Skip to main content

Pew Research: Even teens think they’re spending too much time on their phones

It should come as no surprise that many parents feel as though their kids spend too much time on their smartphones and other devices, but according to a new report from Pew Research, it turns out many of the kids may feel the same way about themselves.

Around half of teenagers between the ages of 13 and 17 are worried that they spend too much time on their smartphones, according to the report. Not only that, but 52 percent of teenagers have even reportedly taken steps to cut back on the amount of time they spend on their phones, 57 percent have taken steps to cut back on time spent on social media, and 58 percent have taken steps to limit how much time they spend on video games.

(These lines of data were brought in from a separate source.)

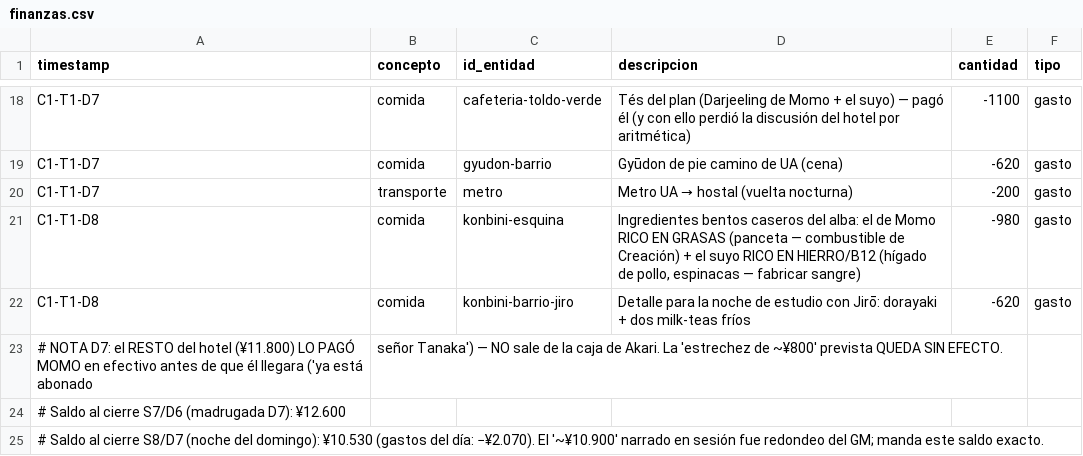
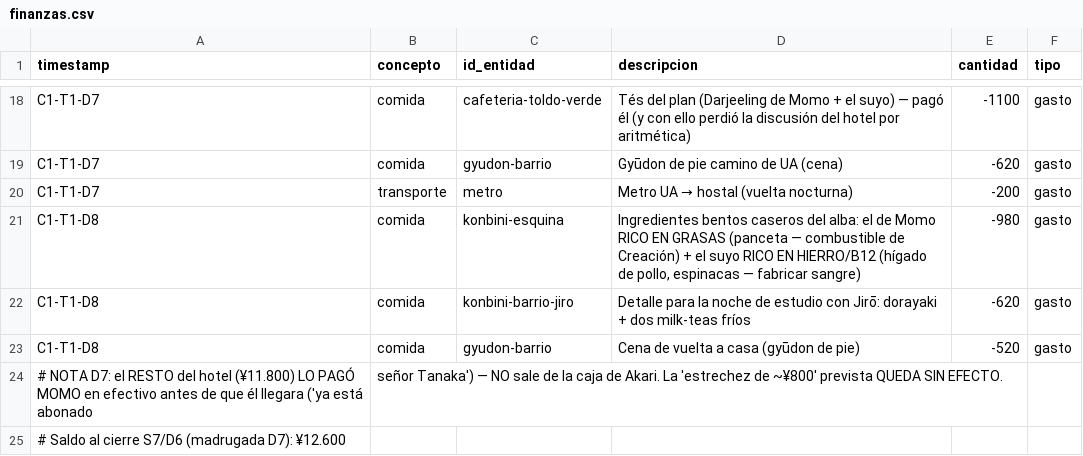
Before and after one commit to linusmandrake/rpg-myheroacademia-pc-pendiente, a CSV file: registros/finanzas.csv, drawn as a sheet; only a part is shown, gaps mark what is left out; the shorter side is filled out with more unchanged rows.

Commit message:
auto-sync 2026-07-03 15:00

```diff
--- a/registros/finanzas.csv
+++ b/registros/finanzas.csv
@@ -22,2 +22,3 @@ C1-T1-D8,comida,konbini-esquina,"Ingredientes bentos caseros del alba: el de Mom
 C1-T1-D8,comida,konbini-barrio-jiro,Detalle para la noche de estudio con Jirō: dorayaki + dos milk-teas fríos,-620,gasto
+C1-T1-D8,comida,gyudon-barrio,Cena de vuelta a casa (gyūdon de pie),-520,gasto
 # NOTA D7: el RESTO del hotel (¥11.800) LO PAGÓ MOMO en efectivo antes de que él llegara ('ya está abonado, señor Tanaka') — NO sale de la caja de Akari. La 'estrechez de ~¥800' prevista QUEDA SIN EFECTO.
```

The report comes amid growing fears that users, and teens especially, are becoming addicted to their devices. And the report certainly seems to suggest that’s true — 72 percent of teenagers report checking for notifications as soon as they wake up, and 56 percent associate not having their phones with loneliness, being upset, or feeling anxious.

Tech companies have started building features into their devices that limit the amount of time people spend on their phones. Earlier this year, Apple announced that iOS 12, its next major smartphone operating system, would include “Screen Time,” a feature specifically aimed at helping users track how much time they spend on their phones. The feature breaks down usage by app, and allows users to set time limits on specific apps they feel they’re using too much. Google also has its version of the feature, which it calls Digital Wellbeing and breaks things down by time spent in specific apps. Digital Wellbeing also tracks notifications sent and allows users to set timers on their apps.

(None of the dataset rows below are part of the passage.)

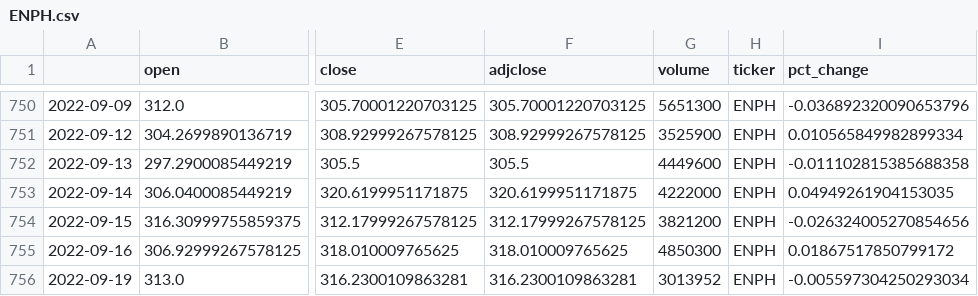
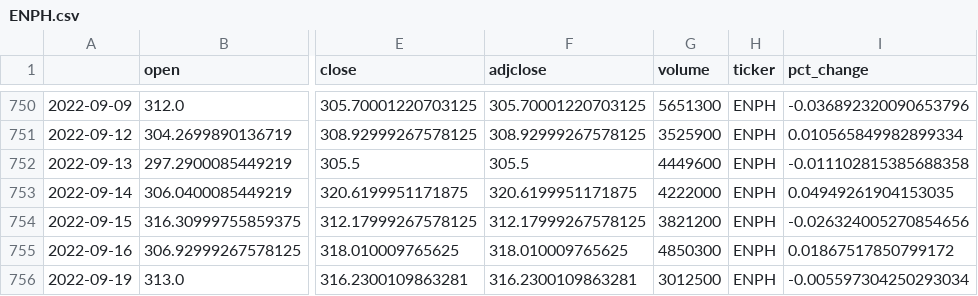
Before and after one commit to RGranston/Project1, a CSV file: Resources/ENPH.csv, drawn as a sheet; only a part is shown, gaps mark what is left out; the diff names each change by its address in the sheet, - before the commit and + after, or states it on an @@ line.

```diff
--- a/Resources/ENPH.csv
+++ b/Resources/ENPH.csv
-G756 (volume): 3013952
+G756 (volume): 3012500
```
Also changed, not shown: Resources/CMG.csv, Resources/IRM.csv, 4 other files.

It’s certainly a strange position for tech companies to be in. On the one hand, they’re building products that they want to be as engaging as possible, but on the other hand, they’re now recognizing that digital addiction is a real issue. It will be interesting to see if and how major tech companies like Apple and Google continue to promote a healthy digital life while still pushing their own products.

Editors' Recommendations